Goal of the exercise -
From the records below, copy every line that contains the word "Activity".

Data records -
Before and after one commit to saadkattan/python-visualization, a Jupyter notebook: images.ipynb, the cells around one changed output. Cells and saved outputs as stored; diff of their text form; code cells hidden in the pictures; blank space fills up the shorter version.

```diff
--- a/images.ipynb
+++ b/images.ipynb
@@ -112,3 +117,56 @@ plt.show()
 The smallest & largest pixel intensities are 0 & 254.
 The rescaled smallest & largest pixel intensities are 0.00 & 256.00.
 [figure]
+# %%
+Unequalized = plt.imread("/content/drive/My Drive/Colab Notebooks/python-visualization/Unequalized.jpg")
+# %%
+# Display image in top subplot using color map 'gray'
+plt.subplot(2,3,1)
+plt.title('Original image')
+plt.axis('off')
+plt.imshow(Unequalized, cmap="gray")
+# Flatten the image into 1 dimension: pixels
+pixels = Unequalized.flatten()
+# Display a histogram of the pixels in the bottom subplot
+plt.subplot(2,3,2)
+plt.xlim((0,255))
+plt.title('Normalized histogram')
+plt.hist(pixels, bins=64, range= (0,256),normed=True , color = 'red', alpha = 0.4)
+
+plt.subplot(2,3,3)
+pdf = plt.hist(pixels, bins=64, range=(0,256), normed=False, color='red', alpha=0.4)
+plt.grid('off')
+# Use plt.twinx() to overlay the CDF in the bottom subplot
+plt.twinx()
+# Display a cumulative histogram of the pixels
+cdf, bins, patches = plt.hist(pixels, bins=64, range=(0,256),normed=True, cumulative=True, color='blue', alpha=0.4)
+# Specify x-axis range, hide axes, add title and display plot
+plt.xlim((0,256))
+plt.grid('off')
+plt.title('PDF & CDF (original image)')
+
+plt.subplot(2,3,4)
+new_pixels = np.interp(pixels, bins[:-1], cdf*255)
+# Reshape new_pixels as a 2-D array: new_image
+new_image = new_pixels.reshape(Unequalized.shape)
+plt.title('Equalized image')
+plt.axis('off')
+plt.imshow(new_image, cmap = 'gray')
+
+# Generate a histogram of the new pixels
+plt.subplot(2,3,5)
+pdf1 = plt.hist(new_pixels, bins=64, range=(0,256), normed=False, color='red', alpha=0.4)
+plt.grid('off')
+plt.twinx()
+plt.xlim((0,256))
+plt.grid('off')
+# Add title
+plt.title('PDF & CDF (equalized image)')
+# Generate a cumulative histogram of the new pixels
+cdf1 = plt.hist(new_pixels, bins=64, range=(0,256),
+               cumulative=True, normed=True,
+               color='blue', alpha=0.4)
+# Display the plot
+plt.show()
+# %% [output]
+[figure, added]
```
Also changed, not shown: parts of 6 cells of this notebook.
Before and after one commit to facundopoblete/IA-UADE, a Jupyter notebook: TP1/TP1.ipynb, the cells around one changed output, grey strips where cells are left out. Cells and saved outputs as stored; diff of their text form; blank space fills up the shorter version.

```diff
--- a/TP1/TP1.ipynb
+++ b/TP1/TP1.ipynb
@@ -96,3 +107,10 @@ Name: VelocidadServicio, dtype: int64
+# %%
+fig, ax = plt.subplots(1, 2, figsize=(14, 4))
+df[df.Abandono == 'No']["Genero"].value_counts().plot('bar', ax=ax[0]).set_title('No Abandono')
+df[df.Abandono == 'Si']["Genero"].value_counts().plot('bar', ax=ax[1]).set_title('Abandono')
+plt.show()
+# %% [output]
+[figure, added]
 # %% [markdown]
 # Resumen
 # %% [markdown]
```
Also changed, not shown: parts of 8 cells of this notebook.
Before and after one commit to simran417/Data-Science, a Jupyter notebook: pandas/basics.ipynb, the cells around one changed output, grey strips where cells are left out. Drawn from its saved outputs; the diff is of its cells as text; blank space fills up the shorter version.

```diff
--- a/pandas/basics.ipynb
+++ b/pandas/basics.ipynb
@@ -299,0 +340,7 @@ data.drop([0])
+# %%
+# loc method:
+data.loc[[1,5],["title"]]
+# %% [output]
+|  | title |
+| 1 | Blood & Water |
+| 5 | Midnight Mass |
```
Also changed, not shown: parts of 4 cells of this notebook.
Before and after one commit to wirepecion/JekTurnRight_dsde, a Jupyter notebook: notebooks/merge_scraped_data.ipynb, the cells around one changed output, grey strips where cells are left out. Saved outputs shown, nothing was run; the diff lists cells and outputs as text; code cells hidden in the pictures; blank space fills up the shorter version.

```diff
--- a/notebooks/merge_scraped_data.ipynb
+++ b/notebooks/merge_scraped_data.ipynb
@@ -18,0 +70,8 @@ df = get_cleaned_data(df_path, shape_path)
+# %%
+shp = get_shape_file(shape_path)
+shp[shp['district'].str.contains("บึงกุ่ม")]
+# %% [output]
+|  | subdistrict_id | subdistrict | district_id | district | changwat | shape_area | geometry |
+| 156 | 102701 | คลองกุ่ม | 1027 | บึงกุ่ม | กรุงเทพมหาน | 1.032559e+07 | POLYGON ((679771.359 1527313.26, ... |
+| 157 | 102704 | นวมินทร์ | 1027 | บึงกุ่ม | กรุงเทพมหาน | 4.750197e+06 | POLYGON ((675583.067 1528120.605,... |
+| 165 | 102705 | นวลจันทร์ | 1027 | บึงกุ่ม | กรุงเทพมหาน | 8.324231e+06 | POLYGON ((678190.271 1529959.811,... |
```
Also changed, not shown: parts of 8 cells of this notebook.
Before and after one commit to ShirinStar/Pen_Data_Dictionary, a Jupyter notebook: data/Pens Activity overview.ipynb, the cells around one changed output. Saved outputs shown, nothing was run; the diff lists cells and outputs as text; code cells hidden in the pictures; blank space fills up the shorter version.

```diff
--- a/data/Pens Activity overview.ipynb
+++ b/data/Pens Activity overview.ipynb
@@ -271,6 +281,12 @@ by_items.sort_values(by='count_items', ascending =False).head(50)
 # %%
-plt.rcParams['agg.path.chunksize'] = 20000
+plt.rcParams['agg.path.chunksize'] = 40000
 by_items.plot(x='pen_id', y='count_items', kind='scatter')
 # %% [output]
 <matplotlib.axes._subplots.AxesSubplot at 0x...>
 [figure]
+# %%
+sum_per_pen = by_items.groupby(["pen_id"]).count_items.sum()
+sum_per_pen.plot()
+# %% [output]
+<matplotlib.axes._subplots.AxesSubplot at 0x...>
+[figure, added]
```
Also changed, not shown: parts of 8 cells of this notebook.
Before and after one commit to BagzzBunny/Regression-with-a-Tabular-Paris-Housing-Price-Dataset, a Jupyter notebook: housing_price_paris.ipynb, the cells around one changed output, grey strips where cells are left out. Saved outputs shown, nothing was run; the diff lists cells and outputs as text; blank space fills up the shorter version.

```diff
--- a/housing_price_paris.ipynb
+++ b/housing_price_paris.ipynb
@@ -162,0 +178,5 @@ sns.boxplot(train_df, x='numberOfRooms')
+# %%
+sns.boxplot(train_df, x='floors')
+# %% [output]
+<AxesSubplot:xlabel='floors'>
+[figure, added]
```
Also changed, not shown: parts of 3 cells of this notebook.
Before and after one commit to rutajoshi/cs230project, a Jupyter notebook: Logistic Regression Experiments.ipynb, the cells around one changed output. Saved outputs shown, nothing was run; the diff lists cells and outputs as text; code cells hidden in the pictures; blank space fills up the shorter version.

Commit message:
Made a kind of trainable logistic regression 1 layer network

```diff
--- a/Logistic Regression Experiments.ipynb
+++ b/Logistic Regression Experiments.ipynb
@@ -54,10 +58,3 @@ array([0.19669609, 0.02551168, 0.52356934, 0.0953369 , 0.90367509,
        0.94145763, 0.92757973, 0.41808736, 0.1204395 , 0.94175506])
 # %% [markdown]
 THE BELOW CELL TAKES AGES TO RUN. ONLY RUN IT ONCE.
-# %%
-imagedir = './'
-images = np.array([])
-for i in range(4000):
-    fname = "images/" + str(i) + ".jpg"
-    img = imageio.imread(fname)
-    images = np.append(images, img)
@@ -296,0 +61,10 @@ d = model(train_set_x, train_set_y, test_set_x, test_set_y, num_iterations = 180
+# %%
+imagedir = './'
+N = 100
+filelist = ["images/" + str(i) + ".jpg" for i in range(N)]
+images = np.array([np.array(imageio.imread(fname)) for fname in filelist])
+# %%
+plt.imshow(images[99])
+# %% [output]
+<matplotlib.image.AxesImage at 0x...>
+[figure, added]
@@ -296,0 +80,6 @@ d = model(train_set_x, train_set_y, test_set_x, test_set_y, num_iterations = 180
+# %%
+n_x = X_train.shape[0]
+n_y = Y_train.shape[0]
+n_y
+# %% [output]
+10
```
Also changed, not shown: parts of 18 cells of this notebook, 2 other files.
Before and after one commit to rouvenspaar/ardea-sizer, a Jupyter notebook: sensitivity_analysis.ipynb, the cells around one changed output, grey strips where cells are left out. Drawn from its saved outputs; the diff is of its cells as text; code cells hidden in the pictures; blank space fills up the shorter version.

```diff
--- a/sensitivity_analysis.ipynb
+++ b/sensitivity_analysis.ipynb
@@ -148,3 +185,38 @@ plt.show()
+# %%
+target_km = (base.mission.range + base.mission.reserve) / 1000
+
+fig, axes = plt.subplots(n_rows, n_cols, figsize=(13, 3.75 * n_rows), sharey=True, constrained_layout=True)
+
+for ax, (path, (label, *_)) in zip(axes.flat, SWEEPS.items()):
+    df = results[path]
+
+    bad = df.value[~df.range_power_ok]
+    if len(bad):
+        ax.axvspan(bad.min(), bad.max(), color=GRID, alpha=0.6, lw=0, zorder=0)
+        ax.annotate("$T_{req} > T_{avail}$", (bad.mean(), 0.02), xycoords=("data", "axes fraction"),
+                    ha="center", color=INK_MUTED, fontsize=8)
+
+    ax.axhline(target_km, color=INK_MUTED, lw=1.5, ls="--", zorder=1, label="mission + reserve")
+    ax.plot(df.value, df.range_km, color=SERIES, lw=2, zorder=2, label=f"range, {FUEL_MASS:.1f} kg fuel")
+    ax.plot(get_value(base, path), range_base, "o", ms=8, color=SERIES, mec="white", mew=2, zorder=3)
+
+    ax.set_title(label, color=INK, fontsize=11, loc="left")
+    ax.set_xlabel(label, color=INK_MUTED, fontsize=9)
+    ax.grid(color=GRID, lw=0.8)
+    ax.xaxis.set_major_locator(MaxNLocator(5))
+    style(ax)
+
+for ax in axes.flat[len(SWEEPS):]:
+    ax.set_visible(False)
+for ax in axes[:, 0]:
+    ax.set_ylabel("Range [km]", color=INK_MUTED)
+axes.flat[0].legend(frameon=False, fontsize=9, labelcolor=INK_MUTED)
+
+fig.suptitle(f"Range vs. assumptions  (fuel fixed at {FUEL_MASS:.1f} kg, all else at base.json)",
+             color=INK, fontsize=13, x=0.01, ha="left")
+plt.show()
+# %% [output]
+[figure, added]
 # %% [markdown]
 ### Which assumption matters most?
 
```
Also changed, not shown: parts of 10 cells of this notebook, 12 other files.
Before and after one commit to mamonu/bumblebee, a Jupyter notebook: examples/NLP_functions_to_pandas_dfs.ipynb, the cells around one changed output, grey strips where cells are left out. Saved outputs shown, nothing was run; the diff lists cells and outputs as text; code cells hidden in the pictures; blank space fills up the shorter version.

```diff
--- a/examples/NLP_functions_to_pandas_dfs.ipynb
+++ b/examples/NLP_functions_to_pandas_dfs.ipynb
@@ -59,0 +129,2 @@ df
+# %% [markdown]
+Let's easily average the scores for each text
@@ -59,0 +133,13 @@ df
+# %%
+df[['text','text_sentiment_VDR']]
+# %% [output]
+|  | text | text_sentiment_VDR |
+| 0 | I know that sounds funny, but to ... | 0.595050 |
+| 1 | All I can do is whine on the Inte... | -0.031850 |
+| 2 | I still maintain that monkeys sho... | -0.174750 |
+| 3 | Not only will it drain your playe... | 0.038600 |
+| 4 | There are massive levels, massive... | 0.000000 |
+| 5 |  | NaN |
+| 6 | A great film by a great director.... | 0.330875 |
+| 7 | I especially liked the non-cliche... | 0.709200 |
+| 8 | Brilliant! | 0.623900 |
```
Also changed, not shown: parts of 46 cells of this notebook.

Your solution -
Before and after one commit to ShirinStar/Pen_Data_Dictionary, a Jupyter notebook: data/Pens Activity overview.ipynb, the cells around one changed output. Saved outputs shown, nothing was run; the diff lists cells and outputs as text; code cells hidden in the pictures; blank space fills up the shorter version.
--- a/data/Pens Activity overview.ipynb
+++ b/data/Pens Activity overview.ipynb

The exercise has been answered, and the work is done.